Channel 4 News presenter Jon Snow has told how he got stoned on skunk - strictly for professional purposes of course - and ended up more terrified than he had ever been reporting from a war zone.
Snow, whose previous experience of drugs was being "passed the odd spliff of cannabis" in the distant past (although he did accidentally drive down the M40 on acid), said he felt "utterly bereft" after inhaling the first of "two huge balloons of the stuff" for Channel 4's Drugs Live programme in March.
— Jon Snow (@jonsnowC4) February 17, 2015
"I felt as if my soul had been wrenched from my body," he said.
"There was no one in my world. I felt I had lost all control and had only the vaguest awareness of who I was and what on earth I was doing.
"I cascaded into a very, very, dark place, the darkest mental place I have ever been. I was frightened, paranoid, and felt physically and mentally wrapped in a dense blanket of fog. I lost all sense that I was being filmed by Channel 4."
Jon Snow: 'I never want to be subjected to that again'
Worse was to come when it turned out Snow, who took part in the test after reports that 25% of all psychosis treated in Britain is associated with smoking skunk, was too tall for the MRI scanner which was going to monitor the effects of the drugs on his brain.
"The mask over my head kept catching the top of the inside once I’m pushed in," he recalled. "The terror in me kept rising, my panic chasing hard behind. When you see the film, you can hear this distant voice wailing 'I can’t stay in here ... let me out!"
"I've worked in war zones, but I've never been as overwhelmingly frightened as I was right then - and as I emerge from the scanner you see me blearily sitting up and hugging young Dr Rebecca for my dear life, as if she was my mother."
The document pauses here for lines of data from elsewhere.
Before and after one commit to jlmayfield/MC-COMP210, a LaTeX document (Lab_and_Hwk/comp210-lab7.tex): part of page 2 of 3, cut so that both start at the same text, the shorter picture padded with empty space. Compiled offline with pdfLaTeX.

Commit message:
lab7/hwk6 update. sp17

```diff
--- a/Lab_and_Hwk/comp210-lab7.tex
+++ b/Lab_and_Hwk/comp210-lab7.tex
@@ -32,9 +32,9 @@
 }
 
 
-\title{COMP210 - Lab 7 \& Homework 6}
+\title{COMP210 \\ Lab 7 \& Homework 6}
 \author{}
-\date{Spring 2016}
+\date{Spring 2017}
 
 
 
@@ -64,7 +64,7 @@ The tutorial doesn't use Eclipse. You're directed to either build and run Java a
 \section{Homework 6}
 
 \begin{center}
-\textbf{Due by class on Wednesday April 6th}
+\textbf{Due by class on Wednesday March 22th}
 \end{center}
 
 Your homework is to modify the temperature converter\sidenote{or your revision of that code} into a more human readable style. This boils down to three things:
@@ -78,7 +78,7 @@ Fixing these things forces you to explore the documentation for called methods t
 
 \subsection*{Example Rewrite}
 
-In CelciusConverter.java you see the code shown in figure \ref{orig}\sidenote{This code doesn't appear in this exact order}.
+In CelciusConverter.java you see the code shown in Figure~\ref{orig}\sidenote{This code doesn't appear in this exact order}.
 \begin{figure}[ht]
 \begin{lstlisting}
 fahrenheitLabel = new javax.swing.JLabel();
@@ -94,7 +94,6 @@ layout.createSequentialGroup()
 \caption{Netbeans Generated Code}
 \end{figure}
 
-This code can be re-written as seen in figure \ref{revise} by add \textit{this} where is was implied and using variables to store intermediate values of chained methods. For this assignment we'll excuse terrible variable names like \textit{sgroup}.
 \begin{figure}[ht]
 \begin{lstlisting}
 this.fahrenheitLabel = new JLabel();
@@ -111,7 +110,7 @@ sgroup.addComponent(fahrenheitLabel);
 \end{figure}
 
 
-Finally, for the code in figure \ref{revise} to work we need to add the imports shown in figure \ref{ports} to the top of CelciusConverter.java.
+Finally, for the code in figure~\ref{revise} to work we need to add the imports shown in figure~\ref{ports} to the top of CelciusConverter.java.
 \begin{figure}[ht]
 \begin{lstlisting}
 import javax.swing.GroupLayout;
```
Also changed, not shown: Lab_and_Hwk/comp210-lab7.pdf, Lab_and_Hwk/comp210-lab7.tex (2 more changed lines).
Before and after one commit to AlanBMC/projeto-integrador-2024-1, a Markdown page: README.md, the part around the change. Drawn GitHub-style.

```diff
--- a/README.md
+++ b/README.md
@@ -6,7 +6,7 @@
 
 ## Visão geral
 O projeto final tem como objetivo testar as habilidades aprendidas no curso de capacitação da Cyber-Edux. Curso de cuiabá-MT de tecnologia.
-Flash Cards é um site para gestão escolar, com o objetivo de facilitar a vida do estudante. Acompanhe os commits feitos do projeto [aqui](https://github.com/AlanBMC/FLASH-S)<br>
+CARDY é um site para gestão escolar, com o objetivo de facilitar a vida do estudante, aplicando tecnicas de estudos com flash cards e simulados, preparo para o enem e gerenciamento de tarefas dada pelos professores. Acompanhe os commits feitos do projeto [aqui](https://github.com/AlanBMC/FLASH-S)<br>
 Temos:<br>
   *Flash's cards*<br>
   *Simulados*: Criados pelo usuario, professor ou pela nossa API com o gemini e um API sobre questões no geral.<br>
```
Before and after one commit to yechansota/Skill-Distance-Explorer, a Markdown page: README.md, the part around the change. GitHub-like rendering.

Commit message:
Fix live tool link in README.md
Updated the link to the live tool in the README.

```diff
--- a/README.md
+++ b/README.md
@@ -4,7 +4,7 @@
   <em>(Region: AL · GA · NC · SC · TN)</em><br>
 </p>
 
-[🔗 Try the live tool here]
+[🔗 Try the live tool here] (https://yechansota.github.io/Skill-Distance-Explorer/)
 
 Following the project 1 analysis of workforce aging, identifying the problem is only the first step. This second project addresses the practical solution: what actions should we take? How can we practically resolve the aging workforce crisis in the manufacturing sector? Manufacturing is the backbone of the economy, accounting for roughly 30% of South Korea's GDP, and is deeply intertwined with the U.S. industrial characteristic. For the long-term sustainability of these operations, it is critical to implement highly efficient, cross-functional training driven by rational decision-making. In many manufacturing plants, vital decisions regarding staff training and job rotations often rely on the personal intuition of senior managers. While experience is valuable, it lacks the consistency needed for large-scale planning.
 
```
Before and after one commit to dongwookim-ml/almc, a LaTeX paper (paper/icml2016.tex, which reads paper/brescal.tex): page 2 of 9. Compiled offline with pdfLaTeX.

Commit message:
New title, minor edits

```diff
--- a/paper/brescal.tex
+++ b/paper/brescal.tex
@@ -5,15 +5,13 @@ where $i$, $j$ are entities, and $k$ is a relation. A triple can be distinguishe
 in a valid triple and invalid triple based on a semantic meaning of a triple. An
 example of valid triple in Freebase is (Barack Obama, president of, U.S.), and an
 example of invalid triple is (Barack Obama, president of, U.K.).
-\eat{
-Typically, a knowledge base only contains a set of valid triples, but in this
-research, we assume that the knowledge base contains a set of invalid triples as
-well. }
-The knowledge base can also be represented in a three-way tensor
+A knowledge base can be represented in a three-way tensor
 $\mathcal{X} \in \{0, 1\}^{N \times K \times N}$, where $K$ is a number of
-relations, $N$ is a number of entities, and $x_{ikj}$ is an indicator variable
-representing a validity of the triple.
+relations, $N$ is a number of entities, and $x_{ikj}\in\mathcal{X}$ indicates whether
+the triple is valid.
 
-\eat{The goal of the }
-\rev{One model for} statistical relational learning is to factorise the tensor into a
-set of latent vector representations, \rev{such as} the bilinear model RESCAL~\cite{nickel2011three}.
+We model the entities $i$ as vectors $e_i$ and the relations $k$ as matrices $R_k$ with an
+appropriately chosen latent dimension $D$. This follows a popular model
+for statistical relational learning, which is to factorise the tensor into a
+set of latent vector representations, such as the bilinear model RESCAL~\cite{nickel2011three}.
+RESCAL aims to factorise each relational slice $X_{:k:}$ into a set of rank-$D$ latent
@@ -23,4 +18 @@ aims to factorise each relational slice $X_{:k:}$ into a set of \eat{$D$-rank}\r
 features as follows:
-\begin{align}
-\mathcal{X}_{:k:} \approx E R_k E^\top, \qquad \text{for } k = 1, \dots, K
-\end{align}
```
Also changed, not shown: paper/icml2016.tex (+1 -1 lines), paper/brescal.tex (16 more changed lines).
Still, the experience proved not to be entirely negative.
"It took me four hours to come down," Snow wrote on his Channel 4 blog.
"Just toward the end, I felt a sense of euphoria and expressed it by drawing a pastoral scene on an old box that was lying around in the lab. I drew trees, a fence, a river, and a couple of people - perhaps the very people, trees, and water, that I had felt so deprived of whilst stoned."